As much as possible, keep things simple. You'll find that the dishes that are the most elemental will also often be the most memorable ones.
It doesn't get any more elemental than Padrón peppers, which have been a sensation from Spain to California for years, and which are finally making their presence known in Quebec, thanks in no small measure to the Birri Brothers at Jean-Talon market.
fig. f: padróns 1
fig. g: padróns 2
bacon fat or olive oil
Heat the bacon fat or olive oil over medium to medium-high heat in a large pan or skillet. When the fat begins to smoke, add as many peppers as will fit comfortably.
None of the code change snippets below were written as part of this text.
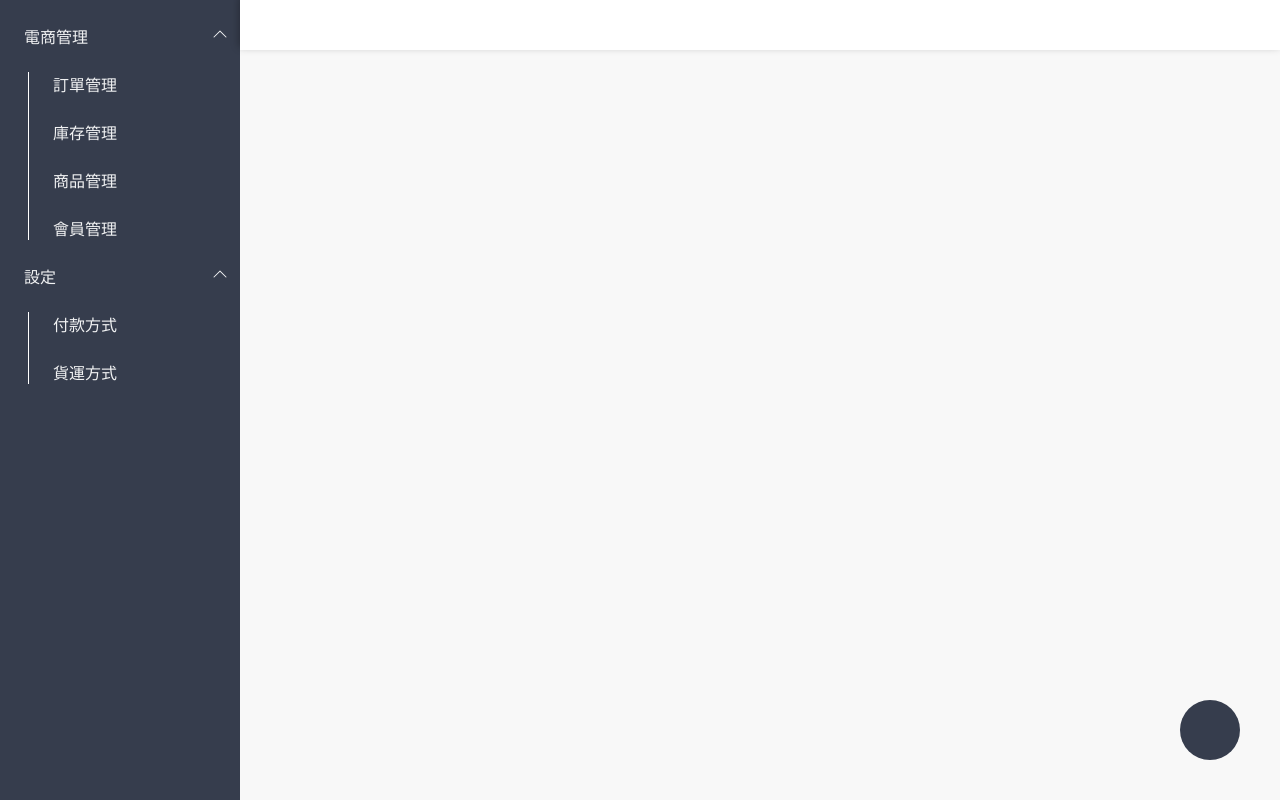
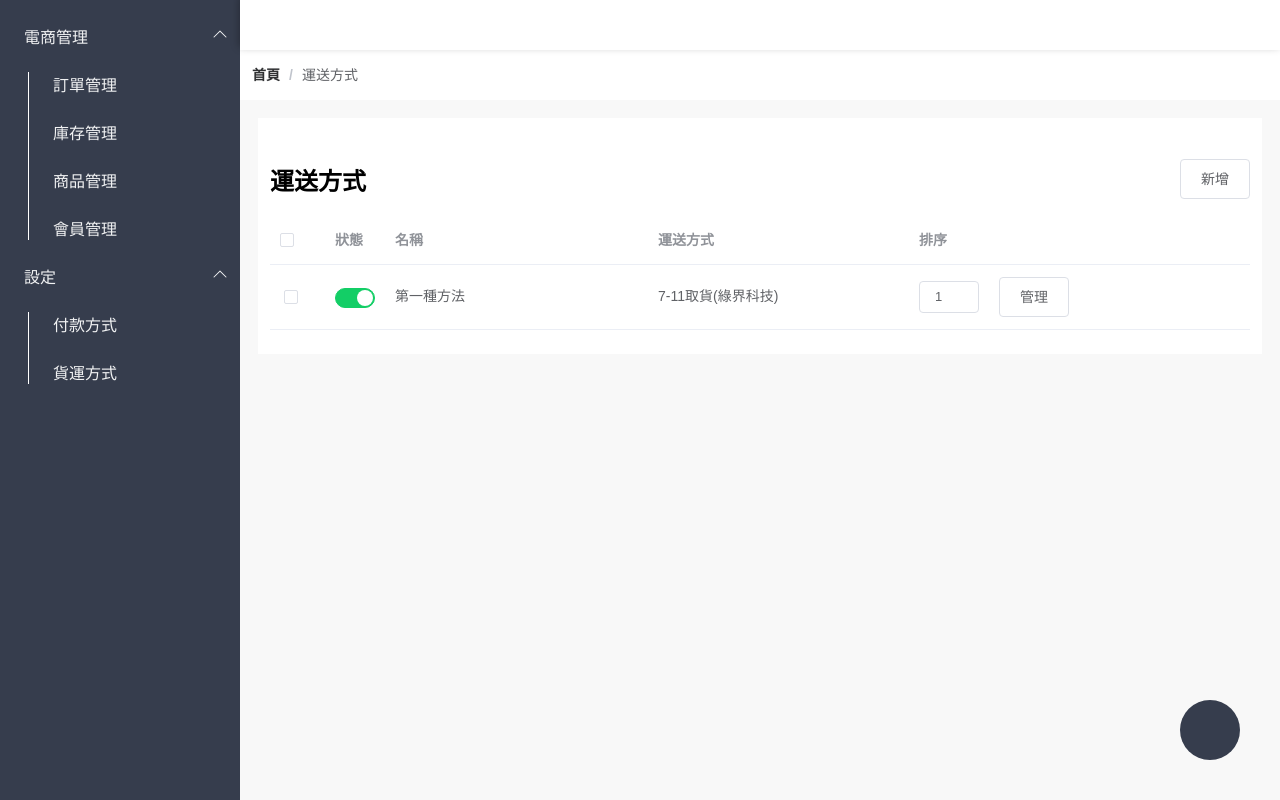
Before and after one commit to H-H-Liao/movie_backstage, a Nuxt app: page /shipment in a window 1280 px wide. Built offline with nearby package versions, Linux system fonts and the light colour scheme.

Commit message:
feat:新增運送方式列表頁

```diff
--- /dev/null
+++ b/pages/shipment/index.vue
@@ -0,0 +1,65 @@
+<template>
+  <div>
+    <div class="breadcrumbs">
+      <el-breadcrumb separator="/">
+          <el-breadcrumb-item :to="{ path: '/' }">首頁</el-breadcrumb-item>
+          <el-breadcrumb-item><a href="/">運送方式</a></el-breadcrumb-item>
+      </el-breadcrumb>
+  </div>
+  <div class="main">
+        <div class="flex">
+          <h2>運送方式</h2>
+          <router-link to="/delivery/create"><el-button>新增</el-button></router-link>
+        </div>
+        <el-table :data="list">
+          <el-table-column fixed type="selection" width="55" />
+          <el-table-column label="狀態" width="60">
+            <template slot-scope="scope">
+              <el-switch
+                v-model="scope.row.state"
+                active-color="#13ce66"
+                inactive-color="#ff4949">
+              </el-switch>
+            </template>
+          </el-table-column>
+          <el-table-column property="name" label="名稱" width="auto"></el-table-column>
+          <el-table-column property="method" label="運送方式" width="auto"></el-table-column>
+          <el-table-column  label="排序" width="80">
+            <template slot-scope="scope">
+              <el-input number v-model="scope.row.sort" size="small" />
+            </template>
+          </el-table-column>
+          <el-table-column  width="auto">
+            <template>
+              <el-button @click="gotoCreate">管理</el-button>
+            </template>
+          </el-table-column>
+        </el-table>
+      </div>
+  </div>
+</template>
+
+<script>
+export default {
+  head:{
+    title:"運送方式"
+  },
+  data:function(){
+    return {
+      list:[
+        {
+          state:true,
+          name:"第一種方法",
+          method:"7-11取貨(綠界科技)",
+          sort:"1"
+        }
+      ]
+    }
+  },
+  methods:{
+    gotoCreate:function(){
+      this.$router.push('/delivery/create');
+    }
+  }
+}
+</script>
```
Sear them until they are just nicely charred. Toss liberally with kosher salt. Place on a serving platter and add a squeeze of lime juice. Serve immediately. Devour while hot.
Padrón peppers generally aren't hot, they're pretty mild, but they do have some heat to them, and occasionally you might encounter one that might make your lips tingle. Maybe even one that makes you sweat. We call this game Spanish Roulette.
Serve as a side or as a snack.
fresh choice oysters
sharp cheddar cheese
Shuck the oysters, severing the muscle and making sure to spill as little liquor as possible.
Fry up the bacon until crisp. Keep about one rounded tablespoon full of the bacon fat in your skillet, pouring the rest in a jar for a later use. Mince the fried bacon into bits. [3 strips of bacon made enough bits for 36 oysters.]
Chop the scallions and the herbs and sauté them in the bacon fat until wilted. Toss with the bacon bits. [4 scallions, 1/3 bunch of parsley, 1/2 bunch of chives and garlic chives made plenty enough for 36 oysters.]
Spoon a little of the herb mixture into each oyster.
Top with grated cheddar cheese.
Grill over a hot charcoal fire until the cheese has melted.
Serve immediately. Savour.
I usually make my Mexican-style corn pretty tricked out: lime mayonnaise with premium chili powder (freshly toasted and ground); fresh cheese; aged cheese; cilantro; and grated radishes. But even this stripped-down version is sensational if you start with great corn and you grill your cobs just so.
fig. i: grilling corn
fresh sweet corn, preferably Grade A Quebec
Shuck the corn completely.
Mix your lime mayonnaise. Add enough lime juice to make it just a bit looser than a regular mayonnaise. Add salt and Tabasco sauce to taste.
Place the corn cobs directly over a medium-hot charcoal fire. No need to keep the husk on. No need to soak the corn in anything. No need to brush it with any substances. Being careful not to scorch your corn, roast the cobs over the fire. Rotate them from time to time. Don't worry about cooking them completely evenly. It's okay if some portions are slightly more charred than others. This will only add to the taste sensation.
When the cobs have been cooked on all sides, remove from the grill and slather with the lime mayonnaise.
Allow to cool for about a minute, then serve while still hot.
Repeat as needed.
[If you don't believe this method works, check out this video. I used to fuss around with my corn cobs before I grilled them, and they often turned out great, but Mark "The Minimalist" Bittman made a convert out of me.]
As Michelle put things recently, "18 wines, 4 people, 2 days, 1 lake = perfect weekend."
80 Padrón peppers, 36 oysters, 20 eggs, 18 ears of corn, 2 briskets, 2 racks of ribs, and 1 pound of bacon didn't hurt either.
With this much fun built into your weekend, you won't even care if there's a little rain.
fig. j: did someone say "rain"?
Go swimming anyway. You might stay in long enough to see a truly celestial display of light.